The radius is one of the bones in the forearm and the radial head forms part of the elbow joint. A fracture of the radial head usually results from a fall on the outstretched hand. The injury may result from falls whilst playing sports, cycling or vehicular accidents. Radial head fractures are sometimes associated with elbow dislocations. 

Radial Head 2

How is a radial head fracture diagnosed?

Fractures of the radial head may be suspected from the mechanism of injury resulting in pain, deformity and bruising over the outer aspect of the elbow. The diagnosis is confirmed on X-rays of the elbow. In some instances a CT scan may be arranged to study the fracture in greater detail and help plan surgical treatment.

How is a radial head fracture treated?

Non-operative treatment

The initial treatment will consist of supporting the arm in a sling, the use of oral pain medication and advice on protection of the elbow. Whilst your arm is in a sling you will be advised to keep the fingers, wrist and shoulder moving to prevent stiffness. As the pain in the elbow settles, you will be encouraged to start gradually moving the elbow. If the fracture is minimally displaced and the movements of the elbow are not impeded, this treatment is continued until the fracture has healed.

Surgical treatment

In cases where the fracture is displaced or fragmented or if the fracture is associated with a dislocation of the elbow, the fracture may be treated with an operation. The exact nature of the operation will depend on the location and pattern of the fracture.

Operative fixation: This is the preferred method of treatment in selected displaced fractures of the radial head where rotational movements are impeded. It consists of realigning the fragments of bone to restore the shape of the bone and then fixing the fragments with metal devices such as screws with or without a plate; the metal devices hold the position of the fragments until the fracture has healed. The fracture will usually heal over a period of 3 to 6 months.
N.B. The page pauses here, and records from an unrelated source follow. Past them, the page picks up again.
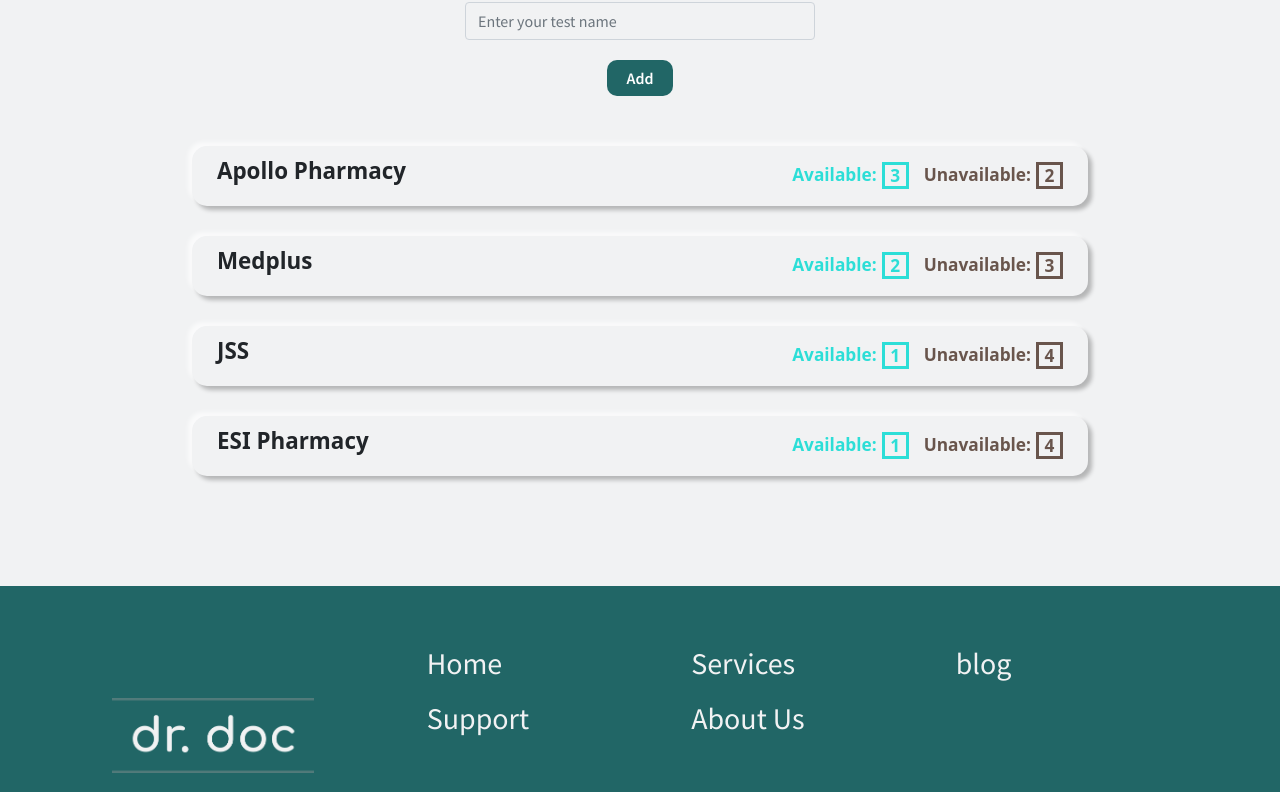
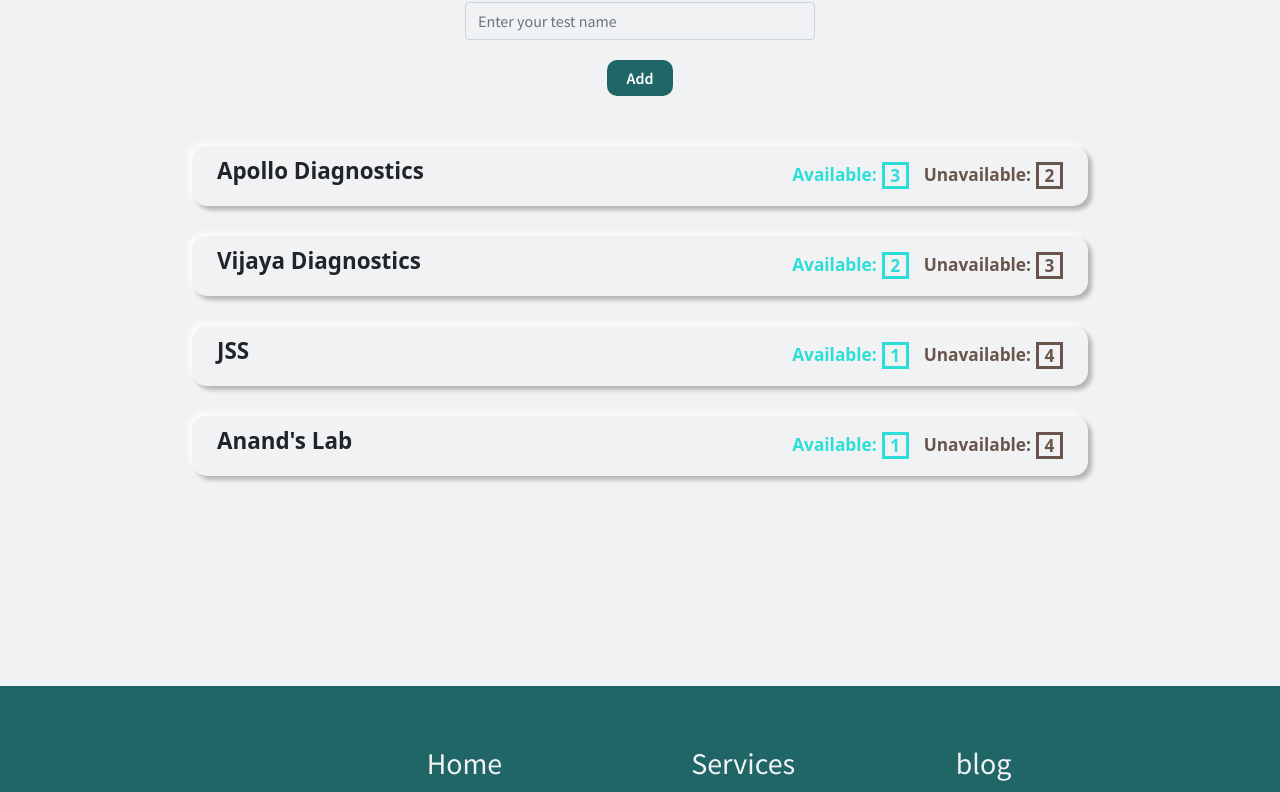
Before and after one commit to ChetanKrishna07/Dr-Doc, a React (Create React App) app: page /diagnostics in a window 1280 px wide. Shown: the part 449-1241 px from the top of the page. Built offline with nearby package versions, Linux system fonts and the light colour scheme.

Commit message:
Style scroll bar, complete store design

```diff
--- a/src/App.css
+++ b/src/App.css
@@ -3,3 +3,21 @@
   margin: 0px;
   padding: 0px;
 }
+
+::-webkit-scrollbar {
+  width: 5px;
+  height: 5px;
+}
+
+::-webkit-scrollbar-track {
+  background: #ffffff;
+}
+
+::-webkit-scrollbar-thumb {
+  background: #dbdbdb;
+  border-radius: 15px;
+}
+
+::-webkit-scrollbar-thumb:hover {
+  background: rgb(167, 167, 167);
+}
--- a/src/Components/Footer.jsx
+++ b/src/Components/Footer.jsx
@@ -17,7 +17,7 @@
         display: 'grid',
         gridTemplateColumns: 'repeat(3, 1fr)',
         gridTemplateRows: 'repeat(3, 1fr)',
-        marginTop: '100px'
+        marginTop: '200px'
     }
 
     const leftStyle = {
--- a/src/Components/Store.jsx
+++ b/src/Components/Store.jsx
@@ -1,8 +1,14 @@
 import React from 'react'
+import { resolvePath } from 'react-router'
 import Colors from '../colorsPallate'
 
 const Store = (props) => {
 
+    let medicinesAvail = ['Med 1', 'Med 2', 'Med 3']
+    let medicinesUnavail = ['Med 4', 'Med 5']
+    let address = ['flat # 102, Classic Avenue', 'Street # 4, Czech Colony', 'Sanathnagar', 'Hyderbad - 500018']
+    let phone = '+919999999999'
+    let website = 'www.superdoc.com'
     const [showInfo, setShow] = React.useState(false)
     const headerStyles = {
         backgroundColor: Colors.bg,
@@ -17,7 +23,8 @@
         boxShadow: '4px 4px 4px rgba(0, 0, 0, 0.25), -4px -4px 4px rgba(255, 255, 255, 0.65)',
         marginTop: '20px',
         cursor: 'pointer',
-        transition: '0.3s'
+        transition: '0.3s',
+        overflowX: 'auto'
     }
 
     const available = {
@@ -35,6 +42,11 @@
         display: 'flex'
     }
 
+    const headings = {
+        fontWeight: 600,
+        fontSize: '1.08em',
+        display: 'flex'
+    }
     const Anum = {
         border: '3px solid',
         borderColor: Colors.secondary,
@@ -59,7 +71,8 @@
 
     const infoStyle = {
         backgroundColor: Colors.bg,
-        display: 'flex',
+        display: 'grid',
+        gridTemplateColumns: '1fr 1fr 1fr 1fr',
         width: '70%',
         height: showInfo ? '200px' : '0px',
         margin: 'auto',
@@ -71,8 +84,55 @@
         marginTop: showInfo ? '10px' : '10px',
         marginBottom: showInfo ? '30px' : '0px',
         cursor: 'pointer',
-        transition: '0.3s'
+        transition: '0.3s',
+        overflow: 'auto',
+        textAlign: 'left'
     }
+
+    const infoAvailable = {
+        gridColumn: '1/2',
+        display: 'flex',
+        alignContent: 'flex-start',
+        width: '100%',
+        height: '100%',
+        paddingTop: '25px',
+        flexDirection: 'column'
+    }
+
+    const infoUnavailable = {
+        gridColumn: '2/3',
+        display: 'flex',
+        alignContent: 'flex-start',
+        width: '100%',
+        height: '100%',
+        paddingTop: '25px',
+        flexDirection: 'column'
+    }
+
+    const infoAddress = {
+        gridColumn: '3/4',
+        display: 'flex',
+        alignContent: 'flex-start',
+        height: '100%',
+        paddingTop: '25px',
+        flexDirection: 'column'
+    }
+
+    const infoPhWeb = {
+        gridColumn: '4/5',
+        display: 'flex',
+        alignContent: 'flex-start',
+        width: '100%',
+        height: '100%',
+        paddingTop: '25px',
+        flexDirection: 'column'
+    }
+
+    const addLine = {
+        fontSize: '0.8em',
+        margin: '0px'
+    }
+
 
     return (
         <div>
@@ -88,7 +148,31 @@
                 </div>
             </div>
             <div style={infoStyle}>
-
+                <div style={infoAvailable}>
+                    <h1 style={available}>Available :</h1>
+                    {props.availableList.map((med) => {
+                        return <p>{med}</p>
+                    })}
+                </div>
+                <div style={infoUnavailable}>
+                    <h1 style={unavailable}>Unavailable :</h1>
+                    {props.unavailableList.map((med) => {
+                        return <p>{med}</p>
+                    })}
+                </div>
+                <div style={infoAddress}>
+                    <h1 style={headings}>Address :</h1>
+                    {address.slice(0, -1).map((med) => {
+                        return <p style={addLine}>{med},</p>
+                    })}
+                    <p style={addLine}>{address.slice(-1)}</p>
+                </div>
+                <div style={infoPhWeb}>
+                    <h1 style={headings}>Phone number :</h1>
+                    <p>{phone}</p>
+                    <h1 style={headings}>Website :</h1>
+                    {website}
+                </div>
             </div>
         </div>
     )
--- a/src/pages/diagnostics.js
+++ b/src/pages/diagnostics.js
@@ -56,10 +56,10 @@
                     handleClick={deleteItem}
                 />
             ))}
-            <Store storeName="Apollo Pharmacy" available="3" unavailable="2" />
-            <Store storeName="Medplus" available="2" unavailable="3" />
-            <Store storeName="JSS" available="1" unavailable="4" />
-            <Store storeName="ESI Pharmacy" available="1" unavailable="4" />
+            <Store storeName="Apollo Diagnostics" available="3" unavailable="2" availableList = {['test 1', 'test 2', 'test 3']} unavailableList = {['test 4', 'test 5']}/>
+            <Store storeName="Vijaya Diagnostics" available="2" unavailable="3" availableList = {['test 1', 'test 2']} unavailableList = {['test 3', 'test 4', 'test 5']}/>
+            <Store storeName="JSS" available="1" unavailable="4" availableList = {['test 1']} unavailableList = {['test 2', 'test 3', 'test 4', 'test 5']}/>
+            <Store storeName="Anand's Lab" available="1" unavailable="4" availableList = {['test 2']} unavailableList = {['test 1','test 3','test 4', 'test 5']}/>
 
         </div>
     );
--- a/src/pages/medicines.js
+++ b/src/pages/medicines.js
@@ -55,10 +55,10 @@
                     handleClick={deleteItem}
                 />
             ))}
-            <Store storeName="Apollo Pharmacy" available="3" unavailable="2" />
-            <Store storeName="Medplus" available="2" unavailable="3" />
-            <Store storeName="JSS" available="1" unavailable="4" />
-            <Store storeName="ESI Pharmacy" available="1" unavailable="4" />
+            <Store storeName="Apollo Pharmacy" available="3" unavailable="2" availableList = {['med 1', 'med 2', 'med 3']} unavailableList = {['med 4', 'med 5']}/>
+            <Store storeName="Medplus" available="2" unavailable="3" availableList = {['med 1', 'med 2']} unavailableList = {['med 3', 'med 4', 'med 5']}/>
+            <Store storeName="JSS" available="1" unavailable="4" availableList = {['med 1']} unavailableList = {['med 2', 'med 3', 'med 4', 'med 5']}/>
+            <Store storeName="ESI Pharmacy" available="1" unavailable="4" availableList = {['med 2']} unavailableList = {['med 1','med 3','med 4', 'med 5']}/>
         </div>
     );
 }
```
Radial head replacement: Fractures of the radial head that are severely fragmented may not be amenable to repair. These fractures may be treated with radial head replacement.

Radial head excision: Severely fragmented fractures of the radial head that are not associated with a ligament injury may be treated by surgical removal of the bone fragments. This treatment may be considered for individuals who place limited demands on the elbow.

How long does it take to recover from a radial head fracture?

Recovery will depend to some extent on the severity of the fracture, any associated ligament injuries and the type of treatment. Pain usually starts easing within a couple of weeks. You may start using the hand and elbow, as the arm gets comfortable. Office duties may be resumed within 2-3 weeks. Strenuous task should be avoided until the fracture has healed over a period of 3-6 months.

1. Displaced, multifragmentary fracture of the radial head
Rotation of the displaced, multifragmentary fracture